╭─ Source information

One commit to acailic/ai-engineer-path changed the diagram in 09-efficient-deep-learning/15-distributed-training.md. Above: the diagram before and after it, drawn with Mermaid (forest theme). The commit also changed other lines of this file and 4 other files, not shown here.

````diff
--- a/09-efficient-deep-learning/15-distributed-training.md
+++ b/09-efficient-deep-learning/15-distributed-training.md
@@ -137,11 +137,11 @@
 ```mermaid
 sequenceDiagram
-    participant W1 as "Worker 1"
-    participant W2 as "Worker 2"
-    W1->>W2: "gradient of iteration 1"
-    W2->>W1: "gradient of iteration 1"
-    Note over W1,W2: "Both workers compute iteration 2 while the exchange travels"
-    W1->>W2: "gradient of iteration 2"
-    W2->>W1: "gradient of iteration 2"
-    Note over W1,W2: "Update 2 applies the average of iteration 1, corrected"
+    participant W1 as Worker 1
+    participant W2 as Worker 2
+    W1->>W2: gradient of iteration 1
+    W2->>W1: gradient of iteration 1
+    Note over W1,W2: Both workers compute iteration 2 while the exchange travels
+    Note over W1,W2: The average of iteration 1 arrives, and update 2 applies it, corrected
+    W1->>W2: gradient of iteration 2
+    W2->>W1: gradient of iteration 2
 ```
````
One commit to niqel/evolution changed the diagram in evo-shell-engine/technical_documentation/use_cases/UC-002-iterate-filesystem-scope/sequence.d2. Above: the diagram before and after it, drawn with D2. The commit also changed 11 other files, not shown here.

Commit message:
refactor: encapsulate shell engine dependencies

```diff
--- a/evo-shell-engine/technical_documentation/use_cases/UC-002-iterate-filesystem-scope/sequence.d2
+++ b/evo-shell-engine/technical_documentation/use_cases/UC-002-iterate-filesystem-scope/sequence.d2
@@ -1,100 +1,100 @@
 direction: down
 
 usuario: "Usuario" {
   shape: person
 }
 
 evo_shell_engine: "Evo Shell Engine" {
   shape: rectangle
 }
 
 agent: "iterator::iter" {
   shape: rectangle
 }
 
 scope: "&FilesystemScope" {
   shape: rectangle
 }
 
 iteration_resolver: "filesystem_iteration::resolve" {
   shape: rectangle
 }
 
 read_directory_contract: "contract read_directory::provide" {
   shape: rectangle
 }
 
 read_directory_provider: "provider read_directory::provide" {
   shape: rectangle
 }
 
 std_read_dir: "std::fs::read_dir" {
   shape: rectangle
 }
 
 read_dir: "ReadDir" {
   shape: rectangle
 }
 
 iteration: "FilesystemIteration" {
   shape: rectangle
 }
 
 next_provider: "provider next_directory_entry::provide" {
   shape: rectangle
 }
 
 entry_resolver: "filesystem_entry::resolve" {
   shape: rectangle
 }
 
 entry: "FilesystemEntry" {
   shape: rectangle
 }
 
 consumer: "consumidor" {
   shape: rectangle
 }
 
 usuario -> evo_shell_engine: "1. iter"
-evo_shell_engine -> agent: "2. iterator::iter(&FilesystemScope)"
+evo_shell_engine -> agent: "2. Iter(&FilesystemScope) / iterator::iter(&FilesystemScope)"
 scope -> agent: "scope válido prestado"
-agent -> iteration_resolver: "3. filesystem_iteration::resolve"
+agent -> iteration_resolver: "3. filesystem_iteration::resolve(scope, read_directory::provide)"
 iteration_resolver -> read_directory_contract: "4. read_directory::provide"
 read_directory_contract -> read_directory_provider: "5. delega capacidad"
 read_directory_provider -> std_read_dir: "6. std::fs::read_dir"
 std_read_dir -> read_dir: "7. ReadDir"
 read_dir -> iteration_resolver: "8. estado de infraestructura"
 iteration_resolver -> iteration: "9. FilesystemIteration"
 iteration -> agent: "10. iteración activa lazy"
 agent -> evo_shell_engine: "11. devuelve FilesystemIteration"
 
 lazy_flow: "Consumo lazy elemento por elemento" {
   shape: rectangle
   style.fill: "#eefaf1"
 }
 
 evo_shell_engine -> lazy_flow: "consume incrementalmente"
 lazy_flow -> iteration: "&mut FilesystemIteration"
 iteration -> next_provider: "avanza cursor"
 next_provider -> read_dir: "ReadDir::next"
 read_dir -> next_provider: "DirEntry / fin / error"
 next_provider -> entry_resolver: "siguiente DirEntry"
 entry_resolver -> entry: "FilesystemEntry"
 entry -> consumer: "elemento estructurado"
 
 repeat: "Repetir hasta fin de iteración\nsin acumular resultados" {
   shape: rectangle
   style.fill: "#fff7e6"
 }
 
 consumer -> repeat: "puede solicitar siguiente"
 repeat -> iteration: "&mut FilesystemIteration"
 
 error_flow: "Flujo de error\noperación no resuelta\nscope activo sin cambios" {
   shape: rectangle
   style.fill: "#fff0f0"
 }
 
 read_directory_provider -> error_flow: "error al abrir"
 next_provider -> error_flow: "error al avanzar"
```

╰─

> **Exercise instructions**
The lines that contain the word "FilesystemIteration" are wanted; copy each of them from the records.

> **Completed exercise**
 iteration: "FilesystemIteration" {
 iteration_resolver -> iteration: "9. FilesystemIteration"
 agent -> evo_shell_engine: "11. devuelve FilesystemIteration"
 lazy_flow -> iteration: "&mut FilesystemIteration"
 repeat -> iteration: "&mut FilesystemIteration"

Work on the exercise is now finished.